• dot for all other tasks
✔ check for completed tasks
> arrow for tasks “migrated” (moved) to another day
\ slash for tasks in progress
My traveler’s notebook cover is from Webster’s Pages; it’s made of PU leather (artificial) and already proving itself much more durable than my past notebooks. Which is definitely important to me since I took my bujo just about everywhere and pulled it out multiple times per day!
Currently I only have two notebooks (“inserts”) in my traveler’s notebook; I’ve abandoned both my analog blog planners in favor of exclusively using the spreadsheet, and I don’t really have anything else I need to keep track of. As for why I’ve split monthly and weekly/daily spreads into two notebooks: a) for me it’s easier to mark one page in each notebook to refer to, rather than flipping back and forth in a single notebook; and b) I have different preferences for the two different kinds of spreads.
My dot grid insert is from ElrohirLeather on Etsy; I ordered a 3-pack of the Cahier / wide size in cream parchment. The color and texture of the pages is lovely, and the paper is thick enough to minimize ghosting. Since I’m trying a new layout I’ve only set up the cover page and my July overview. I’ve gone back to the original monthly setup — listing the dates down the page instead of drawing out boxes for each day — since it gives me more space to write and plan, and it doubles as date labels for the habit tracker on the facing page; both of these follow layouts that appear repeatedly in my bullet journals.
Although my grid notebook annoyed me when creating more visual spreads because I needed my lines to be perfectly aligned with the guide lines, those same lines were helpful in keeping my writing neat. (Once my mom described my handwriting as “so neat that every imperfection [such as when my letters don’t sit neatly on the line, whether said line is visible or not] stands out.”) So I’m using a softcover XL Moleskine for weekly and daily spreads, since I don’t need horizontal spacing guides for these simple layouts. My weekly spreads are for tracking events and deadlines, as well as meal planning (Breakfast / Lunch / Dinner); the daily spreads are literally just to-do lists. #EveryDayIsGYSTDay
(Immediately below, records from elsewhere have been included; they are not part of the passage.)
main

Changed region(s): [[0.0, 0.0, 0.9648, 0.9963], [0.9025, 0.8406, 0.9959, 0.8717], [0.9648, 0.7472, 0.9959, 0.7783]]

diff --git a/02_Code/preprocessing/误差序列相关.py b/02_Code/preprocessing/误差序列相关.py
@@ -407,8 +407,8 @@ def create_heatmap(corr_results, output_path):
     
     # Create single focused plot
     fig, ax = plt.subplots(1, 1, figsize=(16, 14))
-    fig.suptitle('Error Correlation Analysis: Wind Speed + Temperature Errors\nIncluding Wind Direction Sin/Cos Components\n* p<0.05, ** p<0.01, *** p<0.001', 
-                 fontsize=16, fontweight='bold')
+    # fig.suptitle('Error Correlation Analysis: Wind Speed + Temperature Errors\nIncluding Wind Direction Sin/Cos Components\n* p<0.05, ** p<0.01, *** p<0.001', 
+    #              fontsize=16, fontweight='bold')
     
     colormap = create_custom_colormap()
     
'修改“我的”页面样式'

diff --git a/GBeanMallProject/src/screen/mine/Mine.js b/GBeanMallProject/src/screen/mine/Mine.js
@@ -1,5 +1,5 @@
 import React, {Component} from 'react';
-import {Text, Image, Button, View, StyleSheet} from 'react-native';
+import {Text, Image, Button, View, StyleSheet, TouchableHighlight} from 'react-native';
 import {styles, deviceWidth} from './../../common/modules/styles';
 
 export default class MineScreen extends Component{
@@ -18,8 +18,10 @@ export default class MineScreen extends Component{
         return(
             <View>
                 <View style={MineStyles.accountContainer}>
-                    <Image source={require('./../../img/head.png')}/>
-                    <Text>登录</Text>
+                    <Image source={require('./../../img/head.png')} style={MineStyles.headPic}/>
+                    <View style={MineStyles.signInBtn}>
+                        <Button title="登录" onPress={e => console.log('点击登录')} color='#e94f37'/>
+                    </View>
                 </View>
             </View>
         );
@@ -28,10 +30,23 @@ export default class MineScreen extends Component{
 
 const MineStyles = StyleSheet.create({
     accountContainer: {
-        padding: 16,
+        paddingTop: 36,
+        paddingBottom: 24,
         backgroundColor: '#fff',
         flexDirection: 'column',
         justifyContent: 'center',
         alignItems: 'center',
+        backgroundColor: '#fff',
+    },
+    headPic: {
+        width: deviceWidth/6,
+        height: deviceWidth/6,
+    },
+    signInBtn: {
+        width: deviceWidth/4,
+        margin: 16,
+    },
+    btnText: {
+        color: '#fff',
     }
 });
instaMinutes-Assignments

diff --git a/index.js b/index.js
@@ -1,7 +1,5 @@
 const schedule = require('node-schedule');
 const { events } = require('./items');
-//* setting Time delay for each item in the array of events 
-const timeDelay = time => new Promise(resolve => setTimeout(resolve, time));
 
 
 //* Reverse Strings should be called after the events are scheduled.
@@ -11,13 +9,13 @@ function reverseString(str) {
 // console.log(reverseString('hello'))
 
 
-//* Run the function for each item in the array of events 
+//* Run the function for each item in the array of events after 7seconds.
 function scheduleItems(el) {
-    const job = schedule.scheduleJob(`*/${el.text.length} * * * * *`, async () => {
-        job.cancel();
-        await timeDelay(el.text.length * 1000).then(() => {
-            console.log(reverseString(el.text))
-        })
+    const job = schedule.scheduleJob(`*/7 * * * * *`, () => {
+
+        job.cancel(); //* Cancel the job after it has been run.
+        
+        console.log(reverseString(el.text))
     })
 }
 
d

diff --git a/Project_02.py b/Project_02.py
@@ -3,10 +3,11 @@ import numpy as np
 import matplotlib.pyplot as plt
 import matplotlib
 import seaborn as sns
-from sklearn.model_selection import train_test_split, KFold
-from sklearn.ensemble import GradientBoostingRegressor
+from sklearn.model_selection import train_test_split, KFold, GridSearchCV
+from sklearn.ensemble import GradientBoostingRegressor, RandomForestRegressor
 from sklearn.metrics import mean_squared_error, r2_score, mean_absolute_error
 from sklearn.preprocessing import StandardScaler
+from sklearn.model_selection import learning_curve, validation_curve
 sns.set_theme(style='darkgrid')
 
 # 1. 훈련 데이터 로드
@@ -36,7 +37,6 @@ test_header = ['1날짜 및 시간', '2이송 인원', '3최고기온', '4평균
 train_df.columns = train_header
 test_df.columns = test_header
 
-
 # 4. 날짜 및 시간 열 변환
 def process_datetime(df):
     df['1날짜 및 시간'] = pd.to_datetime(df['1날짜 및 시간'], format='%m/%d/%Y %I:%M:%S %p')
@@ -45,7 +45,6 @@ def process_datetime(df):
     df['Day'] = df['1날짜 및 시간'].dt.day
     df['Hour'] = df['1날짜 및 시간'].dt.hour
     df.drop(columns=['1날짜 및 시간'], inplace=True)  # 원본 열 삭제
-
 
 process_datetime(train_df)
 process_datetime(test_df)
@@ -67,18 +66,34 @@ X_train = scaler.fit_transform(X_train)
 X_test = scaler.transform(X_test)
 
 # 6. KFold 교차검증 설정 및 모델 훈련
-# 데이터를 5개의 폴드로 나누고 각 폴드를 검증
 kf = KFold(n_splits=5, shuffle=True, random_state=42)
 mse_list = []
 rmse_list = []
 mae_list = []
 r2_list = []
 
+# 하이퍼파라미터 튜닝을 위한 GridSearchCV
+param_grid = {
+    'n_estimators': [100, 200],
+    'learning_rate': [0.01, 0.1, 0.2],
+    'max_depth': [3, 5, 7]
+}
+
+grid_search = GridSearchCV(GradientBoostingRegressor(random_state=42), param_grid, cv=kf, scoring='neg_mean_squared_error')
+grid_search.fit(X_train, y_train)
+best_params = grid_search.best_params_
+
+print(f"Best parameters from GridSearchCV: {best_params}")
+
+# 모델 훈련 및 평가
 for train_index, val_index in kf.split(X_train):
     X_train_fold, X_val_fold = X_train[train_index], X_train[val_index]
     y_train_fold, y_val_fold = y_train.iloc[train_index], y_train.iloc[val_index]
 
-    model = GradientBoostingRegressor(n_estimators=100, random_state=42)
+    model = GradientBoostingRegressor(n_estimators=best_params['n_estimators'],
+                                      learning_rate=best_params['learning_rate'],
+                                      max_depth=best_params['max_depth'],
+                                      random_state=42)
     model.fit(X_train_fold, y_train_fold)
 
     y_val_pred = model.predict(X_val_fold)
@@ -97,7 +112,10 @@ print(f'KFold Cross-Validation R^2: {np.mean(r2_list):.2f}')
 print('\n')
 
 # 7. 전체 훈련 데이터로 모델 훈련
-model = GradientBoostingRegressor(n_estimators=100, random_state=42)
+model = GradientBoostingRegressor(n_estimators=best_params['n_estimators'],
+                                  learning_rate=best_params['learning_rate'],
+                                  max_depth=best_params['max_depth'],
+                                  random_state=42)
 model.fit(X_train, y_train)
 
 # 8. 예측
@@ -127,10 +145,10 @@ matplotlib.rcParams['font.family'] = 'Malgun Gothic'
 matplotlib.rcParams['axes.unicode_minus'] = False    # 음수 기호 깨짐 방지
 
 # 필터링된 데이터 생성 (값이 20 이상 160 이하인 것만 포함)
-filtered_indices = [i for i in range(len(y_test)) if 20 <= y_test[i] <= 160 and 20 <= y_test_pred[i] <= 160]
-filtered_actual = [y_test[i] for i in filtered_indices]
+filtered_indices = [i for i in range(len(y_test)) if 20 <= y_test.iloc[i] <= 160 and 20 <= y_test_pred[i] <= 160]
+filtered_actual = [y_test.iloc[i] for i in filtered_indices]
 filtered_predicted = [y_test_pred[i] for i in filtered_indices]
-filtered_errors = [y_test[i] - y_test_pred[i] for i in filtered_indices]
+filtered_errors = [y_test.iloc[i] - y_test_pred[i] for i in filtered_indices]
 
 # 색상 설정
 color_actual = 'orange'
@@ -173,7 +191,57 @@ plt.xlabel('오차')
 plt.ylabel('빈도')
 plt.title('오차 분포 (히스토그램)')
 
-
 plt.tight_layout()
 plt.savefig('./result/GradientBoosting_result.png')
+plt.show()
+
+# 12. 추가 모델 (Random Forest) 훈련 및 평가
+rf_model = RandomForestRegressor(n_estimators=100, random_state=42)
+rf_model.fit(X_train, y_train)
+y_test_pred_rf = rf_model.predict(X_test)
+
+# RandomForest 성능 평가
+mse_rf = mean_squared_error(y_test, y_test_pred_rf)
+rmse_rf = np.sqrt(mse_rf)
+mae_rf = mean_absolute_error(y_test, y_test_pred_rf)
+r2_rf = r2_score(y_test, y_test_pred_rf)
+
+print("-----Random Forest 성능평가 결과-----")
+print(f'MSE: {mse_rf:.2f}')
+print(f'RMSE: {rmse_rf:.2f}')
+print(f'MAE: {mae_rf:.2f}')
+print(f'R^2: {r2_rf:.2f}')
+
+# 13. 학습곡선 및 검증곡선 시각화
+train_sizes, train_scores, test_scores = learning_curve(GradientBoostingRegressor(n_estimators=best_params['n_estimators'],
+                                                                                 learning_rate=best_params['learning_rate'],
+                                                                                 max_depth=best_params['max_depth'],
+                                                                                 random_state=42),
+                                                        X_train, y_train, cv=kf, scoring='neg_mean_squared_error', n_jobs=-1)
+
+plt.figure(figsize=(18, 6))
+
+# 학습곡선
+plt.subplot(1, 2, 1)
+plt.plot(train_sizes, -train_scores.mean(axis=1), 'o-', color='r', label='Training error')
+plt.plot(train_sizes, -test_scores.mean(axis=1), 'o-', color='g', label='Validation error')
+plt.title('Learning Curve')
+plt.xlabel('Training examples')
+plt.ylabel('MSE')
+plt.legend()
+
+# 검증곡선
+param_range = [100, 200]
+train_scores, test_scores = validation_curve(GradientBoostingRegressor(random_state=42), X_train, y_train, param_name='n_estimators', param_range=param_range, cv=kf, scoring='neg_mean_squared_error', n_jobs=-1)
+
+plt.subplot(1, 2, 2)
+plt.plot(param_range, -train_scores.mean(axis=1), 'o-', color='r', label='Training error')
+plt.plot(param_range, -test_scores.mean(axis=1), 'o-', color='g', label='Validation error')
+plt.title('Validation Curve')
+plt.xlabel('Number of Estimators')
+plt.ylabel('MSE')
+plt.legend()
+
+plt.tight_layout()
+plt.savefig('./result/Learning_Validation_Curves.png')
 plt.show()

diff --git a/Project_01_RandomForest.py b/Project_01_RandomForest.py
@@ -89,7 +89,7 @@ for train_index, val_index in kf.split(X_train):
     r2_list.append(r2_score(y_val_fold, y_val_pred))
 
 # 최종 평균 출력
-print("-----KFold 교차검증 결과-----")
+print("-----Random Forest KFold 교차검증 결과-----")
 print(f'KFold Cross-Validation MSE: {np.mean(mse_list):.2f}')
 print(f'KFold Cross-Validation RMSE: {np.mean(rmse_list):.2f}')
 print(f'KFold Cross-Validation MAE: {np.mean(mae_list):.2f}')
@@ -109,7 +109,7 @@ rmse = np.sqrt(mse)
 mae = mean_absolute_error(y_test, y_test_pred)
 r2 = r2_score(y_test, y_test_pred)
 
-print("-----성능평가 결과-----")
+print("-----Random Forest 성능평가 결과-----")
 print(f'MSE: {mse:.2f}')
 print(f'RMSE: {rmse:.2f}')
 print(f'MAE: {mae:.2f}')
As with all planning systems, of course, the TN only works if I actually use it. So I haven’t bothered with much embellishment, going back to basics to get comfortable with the system and make using it a habit. That said, I’m sure as my needs and preferences change over time, it will too.
(For those who noticed that I’m posting for the second day in a row, don’t get too excited / annoyed, I’m not switching to posting daily! My July blog schedule is a little wonky due to a couple of blog tours and my BE Summer host dates, but for the most part I’ll still be posting every other day.)
Do you use any kind of planner, whether pre-printed, bullet journal, traveler’s notebook, Filofax, discbound, or something else? Does embellishment / decoration encourage or discourage you from sticking with it? What’s worked best for you?